[SOURCE INFORMATION]:
•••
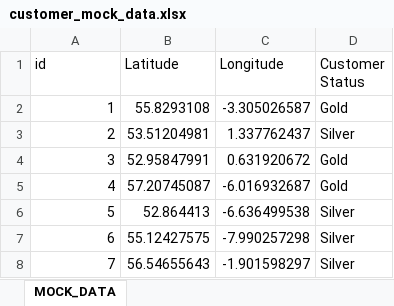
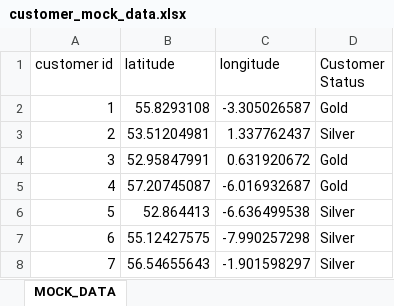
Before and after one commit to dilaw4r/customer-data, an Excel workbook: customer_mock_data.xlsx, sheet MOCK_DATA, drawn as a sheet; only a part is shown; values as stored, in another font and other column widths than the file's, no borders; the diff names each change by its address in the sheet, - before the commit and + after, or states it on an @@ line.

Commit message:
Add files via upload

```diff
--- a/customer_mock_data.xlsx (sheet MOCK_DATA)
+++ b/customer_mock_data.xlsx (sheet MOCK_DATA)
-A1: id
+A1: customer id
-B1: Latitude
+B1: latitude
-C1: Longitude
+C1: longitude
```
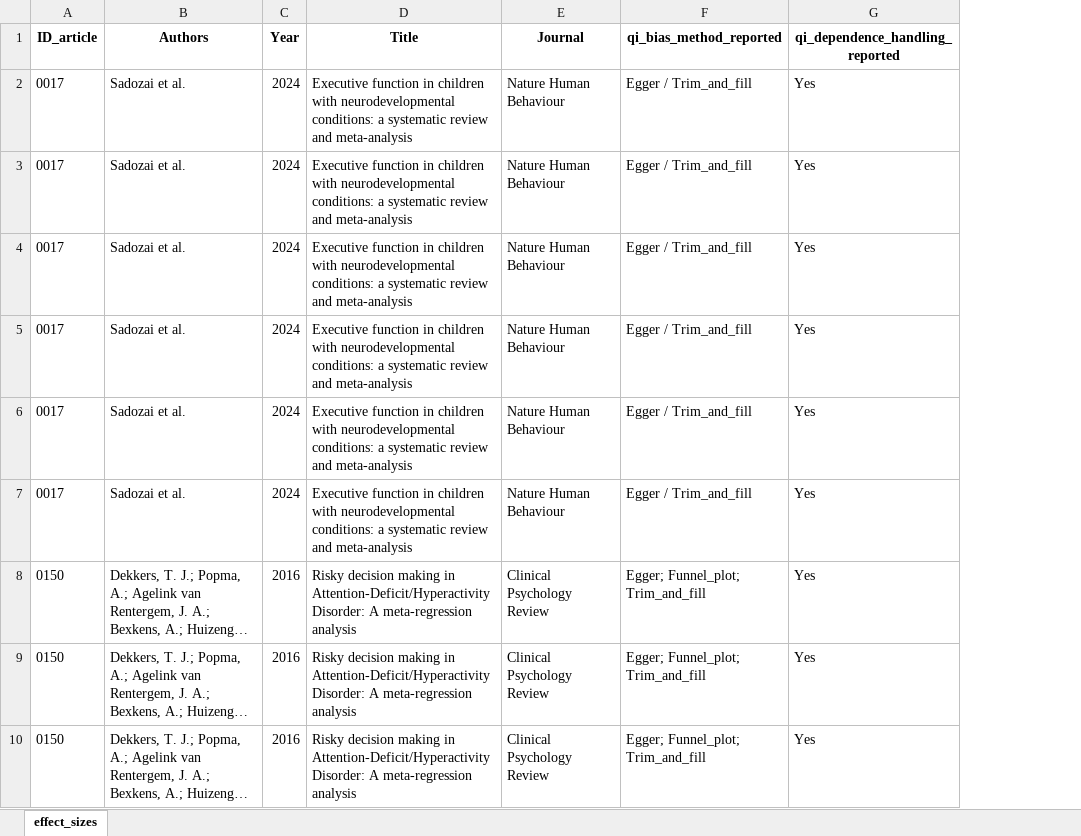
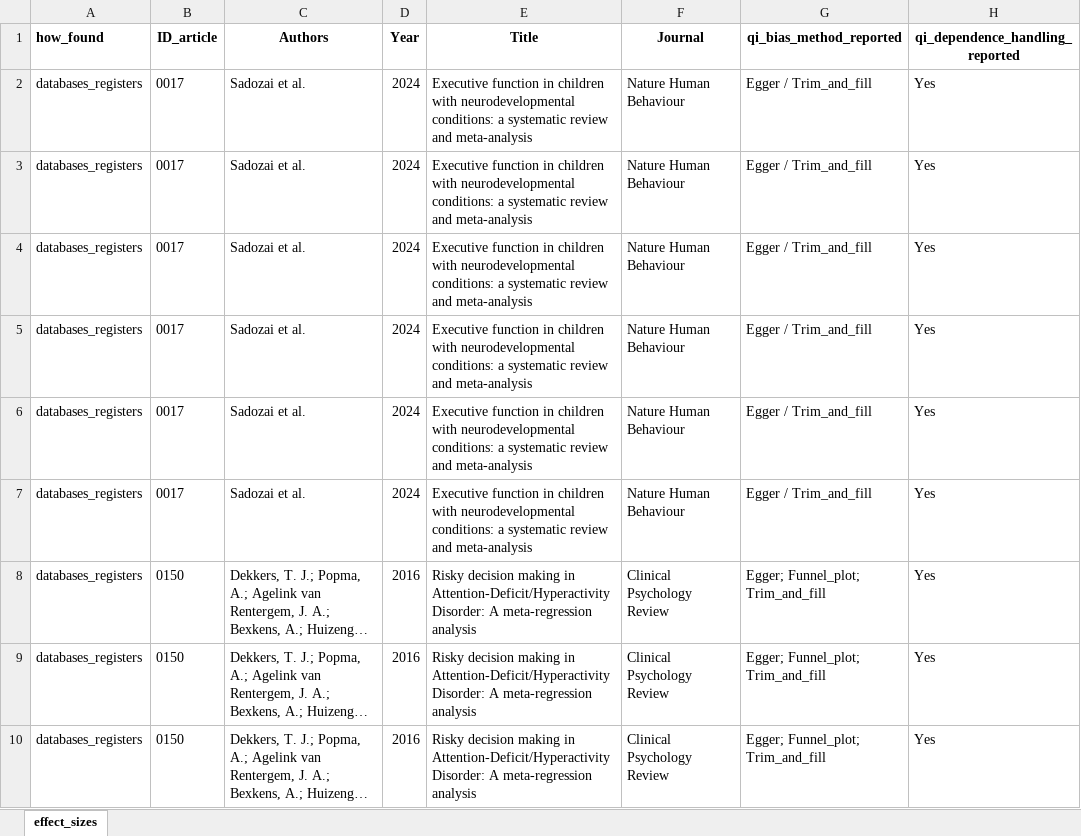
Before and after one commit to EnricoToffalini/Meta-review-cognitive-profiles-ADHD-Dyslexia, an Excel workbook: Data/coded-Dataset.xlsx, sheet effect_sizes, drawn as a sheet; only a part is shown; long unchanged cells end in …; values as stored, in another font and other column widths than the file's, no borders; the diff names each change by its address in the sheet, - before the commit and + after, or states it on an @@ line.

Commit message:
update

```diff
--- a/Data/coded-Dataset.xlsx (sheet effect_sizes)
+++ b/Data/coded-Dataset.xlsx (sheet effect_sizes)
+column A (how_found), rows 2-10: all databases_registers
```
•••
[WORK ORDER]: Every line holding the word "xlsx" should be copied out of the material.

[SOLUTION FOR THIS PROBLEM]:
Before and after one commit to dilaw4r/customer-data, an Excel workbook: customer_mock_data.xlsx, sheet MOCK_DATA, drawn as a sheet; only a part is shown; values as stored, in another font and other column widths than the file's, no borders; the diff names each change by its address in the sheet, - before the commit and + after, or states it on an @@ line.
--- a/customer_mock_data.xlsx (sheet MOCK_DATA)
+++ b/customer_mock_data.xlsx (sheet MOCK_DATA)
Before and after one commit to EnricoToffalini/Meta-review-cognitive-profiles-ADHD-Dyslexia, an Excel workbook: Data/coded-Dataset.xlsx, sheet effect_sizes, drawn as a sheet; only a part is shown; long unchanged cells end in …; values as stored, in another font and other column widths than the file's, no borders; the diff names each change by its address in the sheet, - before the commit and + after, or states it on an @@ line.
--- a/Data/coded-Dataset.xlsx (sheet effect_sizes)
+++ b/Data/coded-Dataset.xlsx (sheet effect_sizes)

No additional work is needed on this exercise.